— EXERCISE DETAILS —
The number of lines containing "SLOs" is the only answer wanted; work it out from the entries below.

Revision tracking records
######
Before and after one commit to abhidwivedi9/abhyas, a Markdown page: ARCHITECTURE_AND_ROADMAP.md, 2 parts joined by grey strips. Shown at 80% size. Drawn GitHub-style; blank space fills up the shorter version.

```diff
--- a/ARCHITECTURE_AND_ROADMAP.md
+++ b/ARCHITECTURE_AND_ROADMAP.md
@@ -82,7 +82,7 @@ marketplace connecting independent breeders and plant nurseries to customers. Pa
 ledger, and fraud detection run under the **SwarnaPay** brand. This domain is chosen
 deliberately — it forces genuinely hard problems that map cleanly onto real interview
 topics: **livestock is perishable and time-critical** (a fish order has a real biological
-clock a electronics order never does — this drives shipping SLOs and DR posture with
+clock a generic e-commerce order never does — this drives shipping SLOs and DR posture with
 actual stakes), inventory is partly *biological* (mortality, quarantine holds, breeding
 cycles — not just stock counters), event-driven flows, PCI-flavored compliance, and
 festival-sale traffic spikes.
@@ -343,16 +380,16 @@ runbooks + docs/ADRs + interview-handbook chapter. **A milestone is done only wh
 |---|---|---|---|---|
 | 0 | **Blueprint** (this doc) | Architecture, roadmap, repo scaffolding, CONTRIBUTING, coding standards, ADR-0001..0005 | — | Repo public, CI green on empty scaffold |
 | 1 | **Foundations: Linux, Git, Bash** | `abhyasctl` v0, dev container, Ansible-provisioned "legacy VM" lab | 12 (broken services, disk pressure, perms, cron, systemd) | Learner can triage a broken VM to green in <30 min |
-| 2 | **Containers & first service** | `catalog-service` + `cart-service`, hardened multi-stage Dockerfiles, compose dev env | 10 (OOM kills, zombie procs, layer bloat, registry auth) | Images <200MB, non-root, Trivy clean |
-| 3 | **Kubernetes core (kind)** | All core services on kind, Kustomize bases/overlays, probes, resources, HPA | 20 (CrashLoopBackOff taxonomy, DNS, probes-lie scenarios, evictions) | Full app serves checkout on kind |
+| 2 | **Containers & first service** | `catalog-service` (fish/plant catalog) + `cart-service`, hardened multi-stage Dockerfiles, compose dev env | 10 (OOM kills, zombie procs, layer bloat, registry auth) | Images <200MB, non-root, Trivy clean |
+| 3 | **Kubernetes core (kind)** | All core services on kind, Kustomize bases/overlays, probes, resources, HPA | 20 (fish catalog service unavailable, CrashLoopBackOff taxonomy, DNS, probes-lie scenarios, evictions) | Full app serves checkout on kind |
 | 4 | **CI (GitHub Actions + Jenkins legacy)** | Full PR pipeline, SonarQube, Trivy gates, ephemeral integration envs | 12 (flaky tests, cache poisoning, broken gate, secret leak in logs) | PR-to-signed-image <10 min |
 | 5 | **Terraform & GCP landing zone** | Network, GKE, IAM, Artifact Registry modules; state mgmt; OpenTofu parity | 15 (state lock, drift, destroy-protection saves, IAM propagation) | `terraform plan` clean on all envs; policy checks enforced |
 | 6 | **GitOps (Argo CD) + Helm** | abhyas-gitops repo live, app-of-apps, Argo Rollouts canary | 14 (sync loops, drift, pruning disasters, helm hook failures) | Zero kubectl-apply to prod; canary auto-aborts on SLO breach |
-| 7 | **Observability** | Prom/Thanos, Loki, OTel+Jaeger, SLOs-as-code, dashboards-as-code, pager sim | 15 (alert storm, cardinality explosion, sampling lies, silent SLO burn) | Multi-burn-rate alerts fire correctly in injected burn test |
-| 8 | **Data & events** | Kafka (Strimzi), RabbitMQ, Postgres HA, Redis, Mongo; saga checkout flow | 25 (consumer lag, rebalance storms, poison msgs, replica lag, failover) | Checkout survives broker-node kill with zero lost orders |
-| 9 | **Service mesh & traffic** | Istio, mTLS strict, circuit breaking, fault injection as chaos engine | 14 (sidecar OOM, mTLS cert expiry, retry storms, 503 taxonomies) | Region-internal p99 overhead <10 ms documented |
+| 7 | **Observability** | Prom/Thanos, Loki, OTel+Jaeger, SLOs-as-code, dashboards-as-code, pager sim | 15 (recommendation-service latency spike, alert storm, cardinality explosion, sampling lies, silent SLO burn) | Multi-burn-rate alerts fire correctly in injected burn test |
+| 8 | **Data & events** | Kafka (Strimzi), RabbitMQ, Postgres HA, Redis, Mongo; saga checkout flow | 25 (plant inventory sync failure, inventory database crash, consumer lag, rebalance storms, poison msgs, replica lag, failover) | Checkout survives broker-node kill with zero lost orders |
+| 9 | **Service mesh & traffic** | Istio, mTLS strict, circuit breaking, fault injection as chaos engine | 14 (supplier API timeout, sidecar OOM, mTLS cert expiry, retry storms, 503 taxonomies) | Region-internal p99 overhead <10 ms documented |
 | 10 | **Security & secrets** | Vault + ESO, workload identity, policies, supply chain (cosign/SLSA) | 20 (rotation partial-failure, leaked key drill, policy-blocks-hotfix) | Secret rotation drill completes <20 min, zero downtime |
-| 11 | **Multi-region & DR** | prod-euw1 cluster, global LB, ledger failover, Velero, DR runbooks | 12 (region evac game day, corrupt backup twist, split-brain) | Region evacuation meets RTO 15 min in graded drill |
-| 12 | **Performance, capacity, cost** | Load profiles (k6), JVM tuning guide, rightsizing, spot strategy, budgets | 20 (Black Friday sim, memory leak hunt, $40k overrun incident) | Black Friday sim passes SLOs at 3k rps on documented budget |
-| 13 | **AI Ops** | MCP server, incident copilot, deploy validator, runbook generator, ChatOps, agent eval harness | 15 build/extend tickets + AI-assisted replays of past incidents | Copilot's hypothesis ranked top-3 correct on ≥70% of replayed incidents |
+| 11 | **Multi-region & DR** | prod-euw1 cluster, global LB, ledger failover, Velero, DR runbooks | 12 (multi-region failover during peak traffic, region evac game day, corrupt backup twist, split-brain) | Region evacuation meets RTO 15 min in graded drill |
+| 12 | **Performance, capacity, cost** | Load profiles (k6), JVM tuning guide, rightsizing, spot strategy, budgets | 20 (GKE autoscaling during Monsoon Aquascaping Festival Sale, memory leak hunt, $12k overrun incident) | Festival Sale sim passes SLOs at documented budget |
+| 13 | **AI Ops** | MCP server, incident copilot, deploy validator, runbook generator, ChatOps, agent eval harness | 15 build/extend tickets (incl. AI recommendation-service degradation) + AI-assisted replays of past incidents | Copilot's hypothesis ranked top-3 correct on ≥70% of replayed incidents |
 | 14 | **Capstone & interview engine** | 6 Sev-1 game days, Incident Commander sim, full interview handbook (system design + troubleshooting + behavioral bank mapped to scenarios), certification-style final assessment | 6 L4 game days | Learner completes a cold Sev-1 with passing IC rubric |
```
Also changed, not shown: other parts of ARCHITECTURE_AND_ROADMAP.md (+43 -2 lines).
######
— RESULT FOR THIS TASK —
6